We felt sympathy and empathy for a young woman, probably in her early twenties, who did panic near us. She had her family with her, and after ten minutes or so they helped her regain some composure. I could see how the threat of annihilation to someone with so much of her life before her would be much more traumatic than to those of us who have dealt with life’s tragedies, and whose time to the end is not as long as our lives up to that point.
When the all clear was sounded—again via our phones—indicating that the alert was a mistake, there was a communal sigh of relief. But it was with a subdued mood that we left the big building and boarded the tour bus. The bus driver, a native Hawaiian, began a continuous commentary comparing what the missile attack would have been like with the attack of 183 Japanese bombers on Pearl Harbor in December 1941. As we reached downtown Honolulu he ended his remarks with an emphatic, “Thank you, Jesus!”
Downtown Honolulu was a ghost town. The people on our bus and one other tourist bus were the only people evident. The driver commented about the lack of traffic, and that people must still be in their homes or shelters. We weren’t certain we could see Pearl Harbor because it had been closed following the false alert, but it reopened before we reached the site.
The possibility of what could have been did indeed make our Pearl Harbor experience more realistic and sad. The way World War II ended, with the atomic bombing of Hiroshima and Nagasaki, brought to mind the images of children and adults who suffered from the bombing, with flesh hanging from them and radiation burns. Our own flesh tingled with the thought that we were spared perhaps a similar fate, and our remorse was deepened—remorse that war ever entered human thought.
Nancy and I will be forever grateful that the alert was false. I had thought, before we went on our trip, that a missile from North Korea could be fired at Hawaii given the bullying rhetoric between the presidents of the two countries. But I went anyway, confident that it wouldn’t happen yet, at least not until after we returned home!
The experiences of that Saturday have left me with four “take aways,” to which I need to pay attention and which I commend to anyone with whom I can share these learnings:
- Never consider that any sort of tragedy will never happen to you. That doesn’t mean we resolve never to go to Hawaii, or try any other venue, event, or experience.
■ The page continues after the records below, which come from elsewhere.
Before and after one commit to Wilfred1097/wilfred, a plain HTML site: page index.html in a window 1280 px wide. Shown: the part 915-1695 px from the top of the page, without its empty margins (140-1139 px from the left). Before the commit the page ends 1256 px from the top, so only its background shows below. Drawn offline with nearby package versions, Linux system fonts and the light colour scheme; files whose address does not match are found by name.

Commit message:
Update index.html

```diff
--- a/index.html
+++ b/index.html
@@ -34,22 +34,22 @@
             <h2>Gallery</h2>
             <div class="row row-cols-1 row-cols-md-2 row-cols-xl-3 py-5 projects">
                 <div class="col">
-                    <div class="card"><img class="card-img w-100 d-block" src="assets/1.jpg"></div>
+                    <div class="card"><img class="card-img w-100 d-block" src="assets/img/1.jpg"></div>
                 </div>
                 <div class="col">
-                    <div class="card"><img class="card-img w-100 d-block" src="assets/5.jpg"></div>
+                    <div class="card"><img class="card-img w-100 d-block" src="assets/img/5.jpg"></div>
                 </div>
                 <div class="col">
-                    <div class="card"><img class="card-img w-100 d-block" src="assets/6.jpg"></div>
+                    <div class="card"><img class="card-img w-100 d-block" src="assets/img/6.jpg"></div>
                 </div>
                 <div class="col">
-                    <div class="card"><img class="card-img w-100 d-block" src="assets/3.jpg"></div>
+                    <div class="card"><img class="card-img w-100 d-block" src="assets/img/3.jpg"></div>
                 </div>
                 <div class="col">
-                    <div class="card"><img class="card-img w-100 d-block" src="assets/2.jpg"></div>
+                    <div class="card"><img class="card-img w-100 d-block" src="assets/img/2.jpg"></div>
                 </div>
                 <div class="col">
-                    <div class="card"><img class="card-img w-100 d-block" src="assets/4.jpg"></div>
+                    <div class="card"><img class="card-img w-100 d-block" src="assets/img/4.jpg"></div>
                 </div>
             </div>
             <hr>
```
Just avoid that false cockiness that you are exempt from harm no matter what may come—otherwise you may be in for a very rude awakening!
- Keep your important papers up to date, including wills, notes about where your executor may find papers and keys, etc., in the event something tragic happens to you. The thought occurred to me, while awaiting the missile attack, that my own records were not up to date. I should have done that before I even boarded an airplane!
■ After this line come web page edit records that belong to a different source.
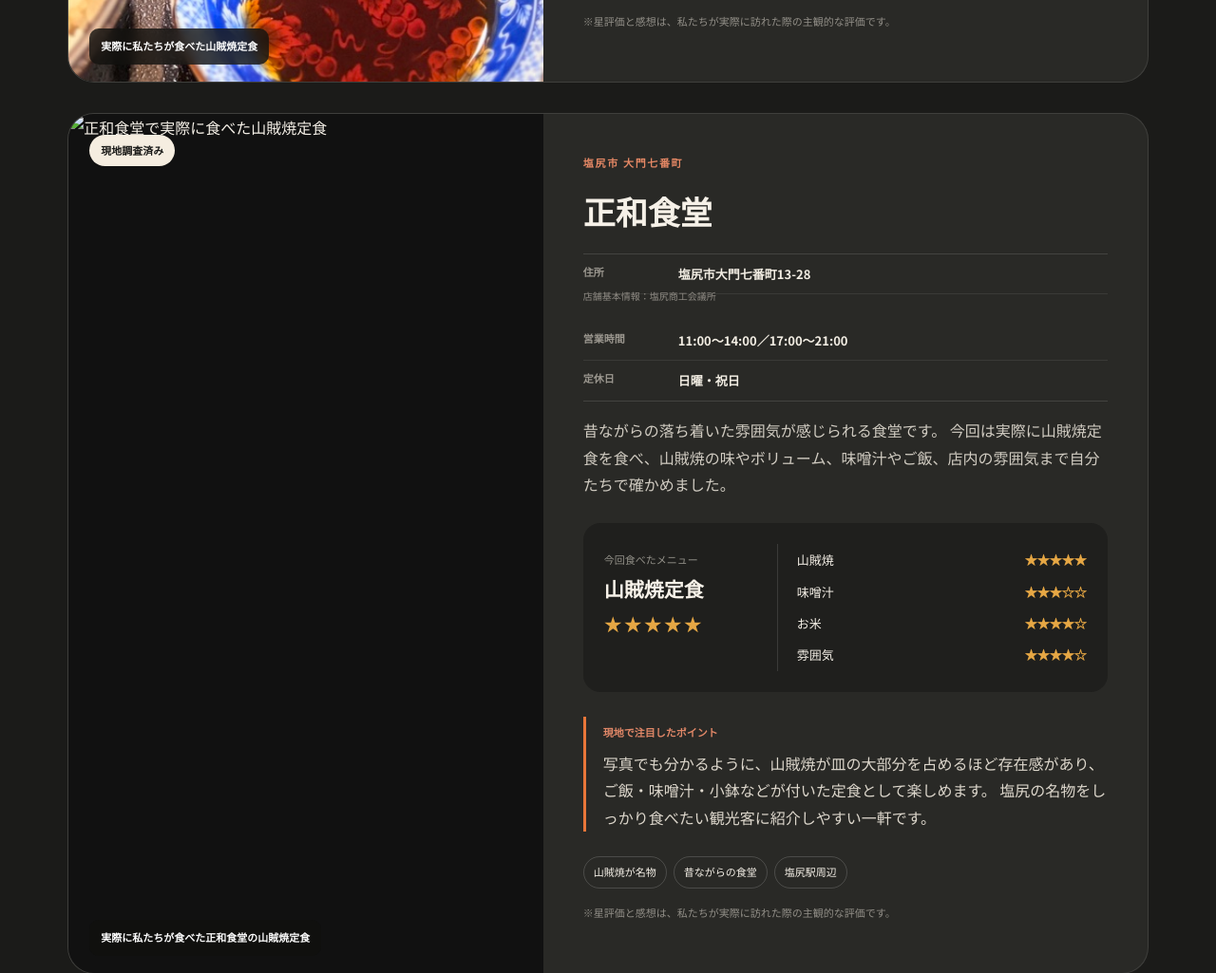
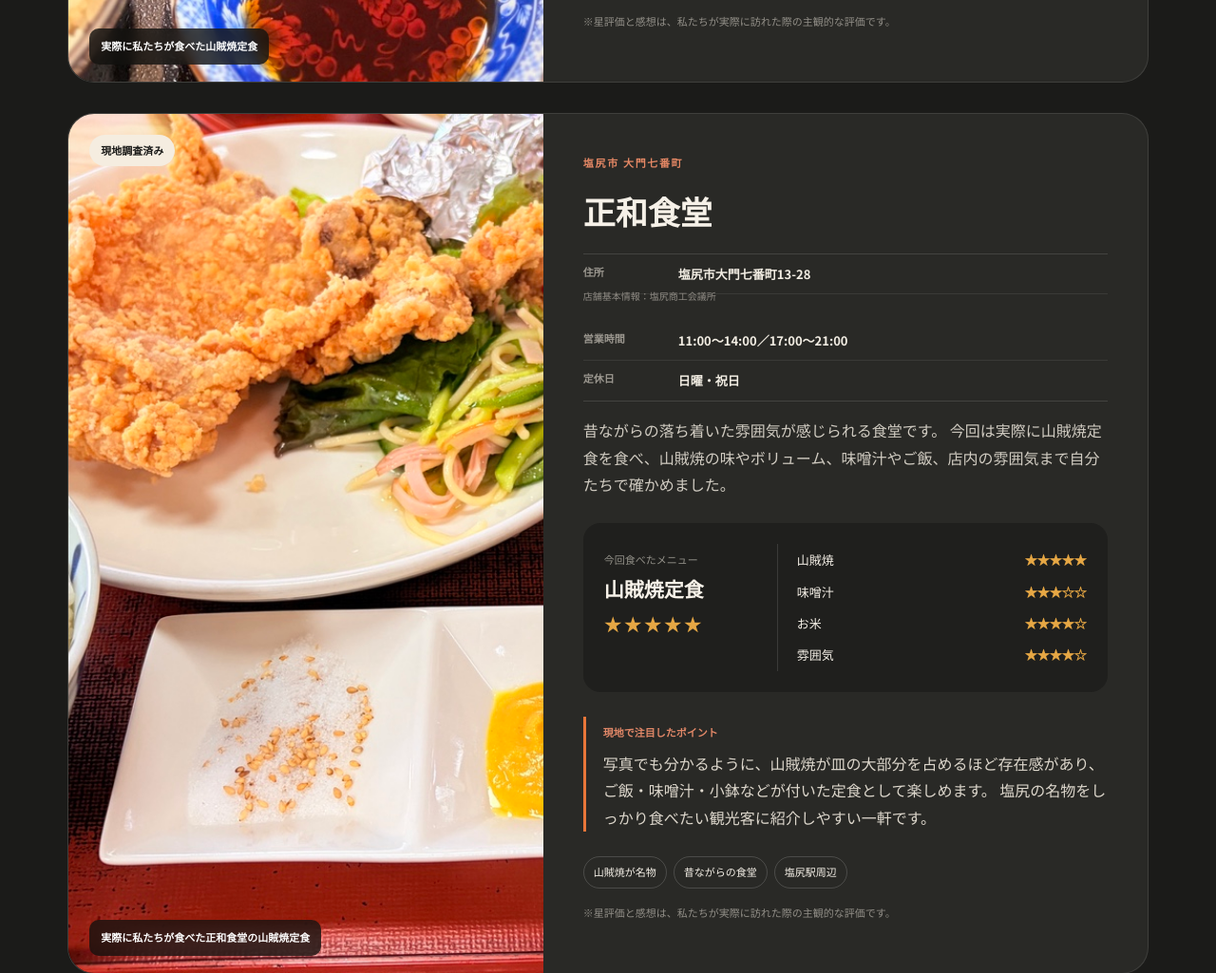
Before and after one commit to kazusan115/shiojiri-sanzokuyaki, a plain HTML site: page index.html in a window 1280 px wide. Shown: the part 2728-3753 px from the top of the page at 95% size. Drawn offline with Linux system fonts and the light colour scheme; files whose address does not match are found by name.

Commit message:
Update index.html

```diff
--- a/index.html
+++ b/index.html
@@ -156,7 +156,7 @@
 
       <article class="visited-card second-visited">
         <div class="visited-photo single-photo">
-          <img class="main-photo" src="images/showa-sanzoku.jpeg" alt="正和食堂で実際に食べた山賊焼定食">
+          <img class="main-photo" src="showa-sanzoku.jpeg" alt="正和食堂で実際に食べた山賊焼定食">
           <div class="visited-badge">現地調査済み</div>
           <div class="photo-caption">実際に私たちが食べた正和食堂の山賊焼定食</div>
         </div>
```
- Whatever faith you have or hold, keep it alive and vibrant. Nancy and I were sustained by our faith during the intense wait for an expected missile. In fact, in retrospect, that was all we had as we stood like statues against the wall. What a contrast between that vulnerable wall and the strong arms of a saving God!
- We all need to do more witnessing for peace. I left Hawaii with this conviction. We need to work to change the basic human notion that defense exists only by having a bigger missile than everybody else, and that supremacy can be achieved by being the Big Bully. The United States needs to be great again by being the world’s leader in its respect for all God’s people, and by working at negotiation, sharing, and cooperation.
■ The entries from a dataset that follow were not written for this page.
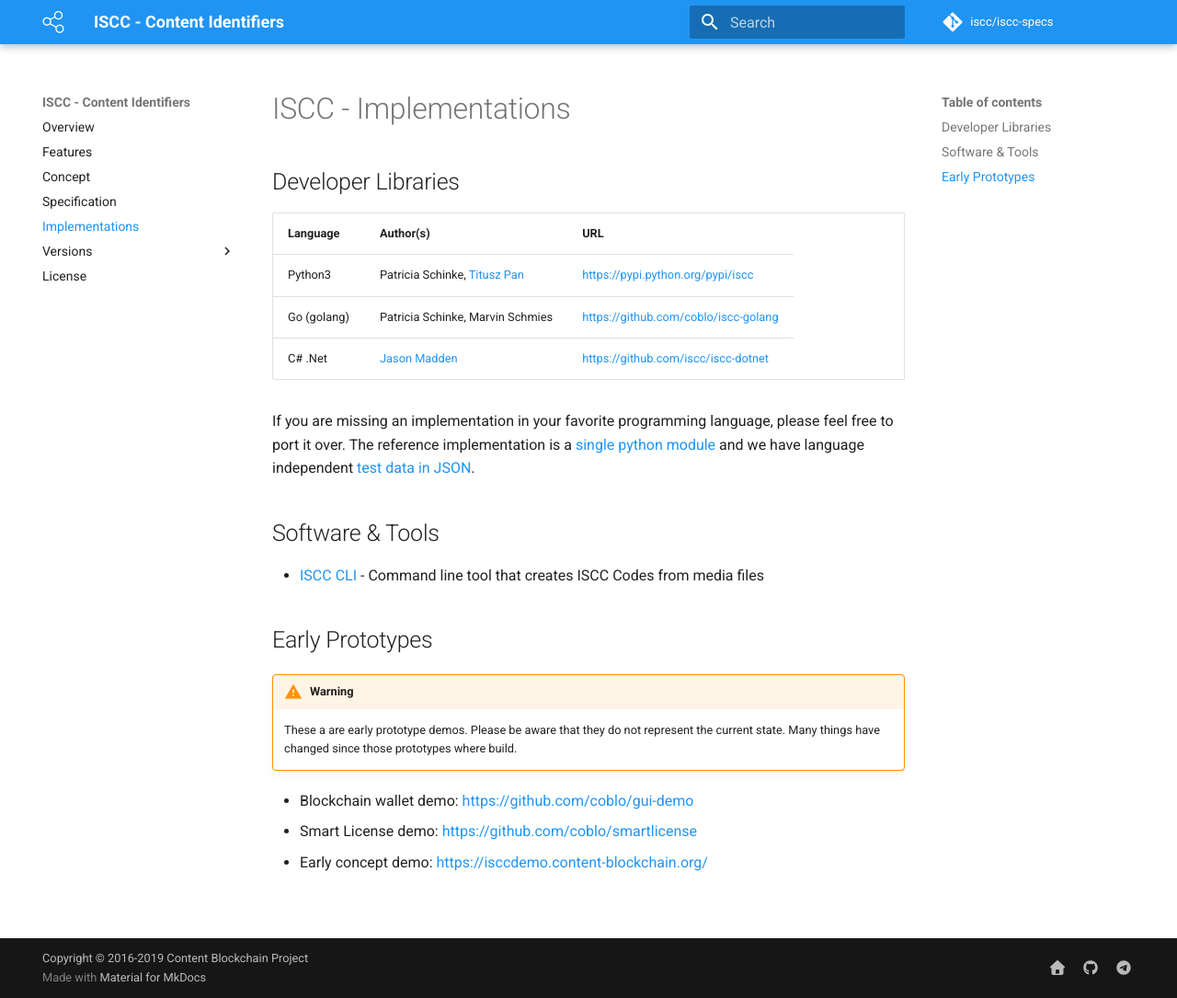
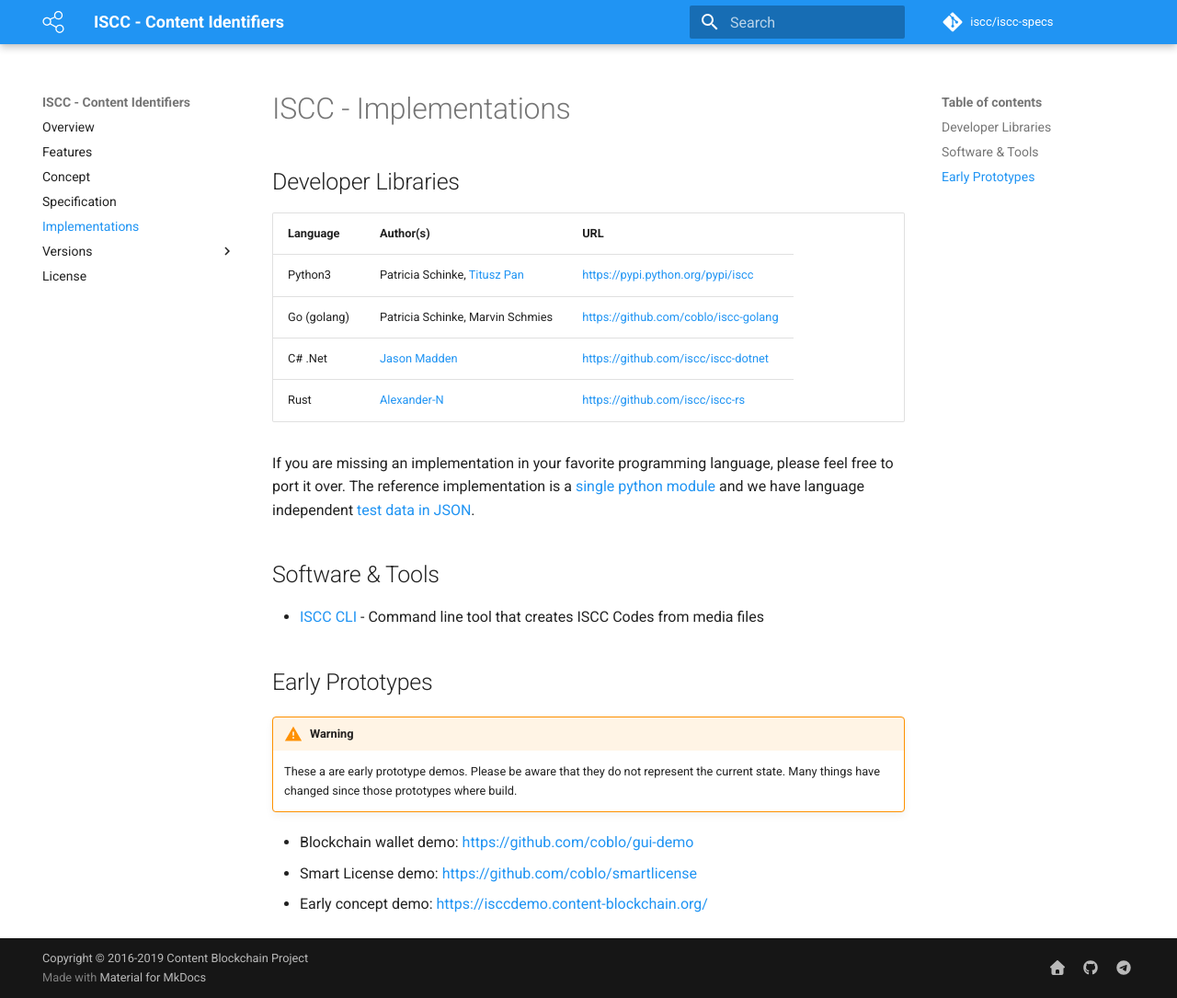
Before and after one commit to iscc/iscc-specs, an MkDocs documentation site: the page built from docs/implementations.md, in a window 1280 px wide and 1085 px high. Shown: the whole window at 92% size. Built offline with MkDocs 1.6.1 and Material for MkDocs 9.7.7, drawn with Linux system fonts in a browser that asks for light colours; comment, search, counter and statistics services are not loaded.

Commit message:
Add rust version to list of implementations.

```diff
--- a/docs/implementations.md
+++ b/docs/implementations.md
@@ -11,6 +11,7 @@ authors: Titusz Pan
 | Python3     | Patricia Schinke, [Titusz Pan](https://github.com/titusz) | https://pypi.python.org/pypi/iscc    |
 | Go (golang) | Patricia Schinke, Marvin Schmies                          | https://github.com/coblo/iscc-golang |
 | C# .Net     | [Jason Madden](https://github.com/dirric)                 | https://github.com/iscc/iscc-dotnet  |
+| Rust        | [Alexander-N](https://github.com/Alexander-N)             | https://github.com/iscc/iscc-rs  |
 
 If you are missing an implementation in your favorite programming language, please feel free to port it over. The reference implementation is a [single python module](https://github.com/coblo/iscc-specs/blob/master/src/iscc/iscc.py) and we have language independent [test data in JSON](https://github.com/coblo/iscc-specs/blob/master/tests/test_data.json).
 
```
I’m beginning my witness by sharing this learning from my experience in Hawaii with everybody who will listen.
Fred Swartz is a retired Church of the Brethren pastor who has served on the communications staff of the denomination and as secretary of Annual Conference.